What that history does show is the truth of Immanuel Kant’s observation: “From the crooked timber of humanity nothing straight can be made.” This means that in the end technocracy is an ideology of power and domination necessary for trying to “improve” a permanently “crooked” human nature. We have witnessed this truth in the unseemly eagerness of progressive governors and mayors to issue arbitrary orders disrupting and damaging the lives of the people whom they allegedly serve and to whom they are supposedly accountable. This petty tyranny reveals what they really think about people who won’t fall in line: they are “deplorables” who don’t “believe in science” and so must be subjected to the stern tutelage of their smarter, more righteous betters.
Finally, the domination by technocrats is politically dangerous. Tyrannies of every sort share a preference for concentrating power and eliminating or co-opting all mediating institutions––family, faith, business, education–– that the tyrant cannot control, or that differ in their foundational beliefs and aims from those of the ruling elite. No one can dispute that a hundred years of progressive-inspired policies and regulatory encroachments have narrowed the scope of freedom for civil society, states, and citizens. The lockdown policies this year have graphically demonstrated this ancient truth of tyranny.
The desire to dominate and control others in order to satisfy one’s own interests and pride is not an anomaly caused by the environment, but is latent in all of us. And power is the instrument of that desire. Yet the lust for power is never sated, but always seeks to expand. The Founders understood this truth, which is why they created a constitutional order that balances and checks its various powers in order to prevent that aggrandizement of control over the lives of others that ends in tyranny.
That’s why progressivism has chafed at that order from the beginning. A technocracy of cognitive elites based on alleged scientific expertise cannot cede authority to any other social institution or principles that can challenge it. We have seen that tendency not just in the response to the coronavirus, but also in the calls to eliminate the Electoral College or make the number of senators proportionate to population. The indistinguishable, anonymous mass of the abstract “people” are easier to control or bribe than are the diverse peoples with their different mores, customs, principles, and faiths.

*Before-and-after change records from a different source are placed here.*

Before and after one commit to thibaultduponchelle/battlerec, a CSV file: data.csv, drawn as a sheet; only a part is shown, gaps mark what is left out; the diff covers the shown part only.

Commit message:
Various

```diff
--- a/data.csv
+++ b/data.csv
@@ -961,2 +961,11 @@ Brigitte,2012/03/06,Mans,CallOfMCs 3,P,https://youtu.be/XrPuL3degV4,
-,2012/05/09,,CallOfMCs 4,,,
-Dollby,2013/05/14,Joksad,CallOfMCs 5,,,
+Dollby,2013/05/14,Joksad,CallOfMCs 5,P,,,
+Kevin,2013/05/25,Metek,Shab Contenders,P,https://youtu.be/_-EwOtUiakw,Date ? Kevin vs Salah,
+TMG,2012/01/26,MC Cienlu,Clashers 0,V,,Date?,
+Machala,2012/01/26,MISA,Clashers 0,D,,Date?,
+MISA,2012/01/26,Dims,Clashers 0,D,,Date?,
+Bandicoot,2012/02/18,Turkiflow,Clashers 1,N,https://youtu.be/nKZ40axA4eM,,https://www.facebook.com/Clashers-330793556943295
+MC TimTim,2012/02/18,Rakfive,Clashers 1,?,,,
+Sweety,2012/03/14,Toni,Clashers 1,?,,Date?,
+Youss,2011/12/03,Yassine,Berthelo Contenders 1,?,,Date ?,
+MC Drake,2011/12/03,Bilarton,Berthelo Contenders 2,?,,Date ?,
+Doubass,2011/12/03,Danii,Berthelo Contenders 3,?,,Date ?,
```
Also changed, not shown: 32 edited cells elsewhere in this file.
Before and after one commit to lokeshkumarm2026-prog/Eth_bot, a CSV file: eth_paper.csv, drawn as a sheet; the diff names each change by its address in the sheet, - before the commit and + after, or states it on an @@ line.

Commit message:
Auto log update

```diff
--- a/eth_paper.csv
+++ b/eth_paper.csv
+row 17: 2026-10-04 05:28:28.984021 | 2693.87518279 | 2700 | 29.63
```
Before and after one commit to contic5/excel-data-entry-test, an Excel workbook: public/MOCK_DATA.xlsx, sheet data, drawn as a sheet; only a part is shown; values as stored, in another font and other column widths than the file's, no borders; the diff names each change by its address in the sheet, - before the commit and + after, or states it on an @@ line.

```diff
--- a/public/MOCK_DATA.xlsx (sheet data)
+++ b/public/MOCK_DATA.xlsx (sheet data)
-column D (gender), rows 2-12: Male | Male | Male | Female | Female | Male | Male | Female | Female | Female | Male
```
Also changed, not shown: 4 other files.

And that has always been the point of the war on Christmas––keeping faith out of the public square and confined to the realm of the private, where it cannot challenge the power and authority of the technocratic elite. It’s one front in the war that the secular technocracy has been waging for over a century that has witnessed the insidious and incremental erosion of our foundational political liberties.
We are one Senate runoff-election away from finding out if that progressive ambition to control even more of our society––an effort stymied by Donald Trump’s administration––will return and move us to even more erosion of our political liberties. That’s the real stakes of the war on Christmas.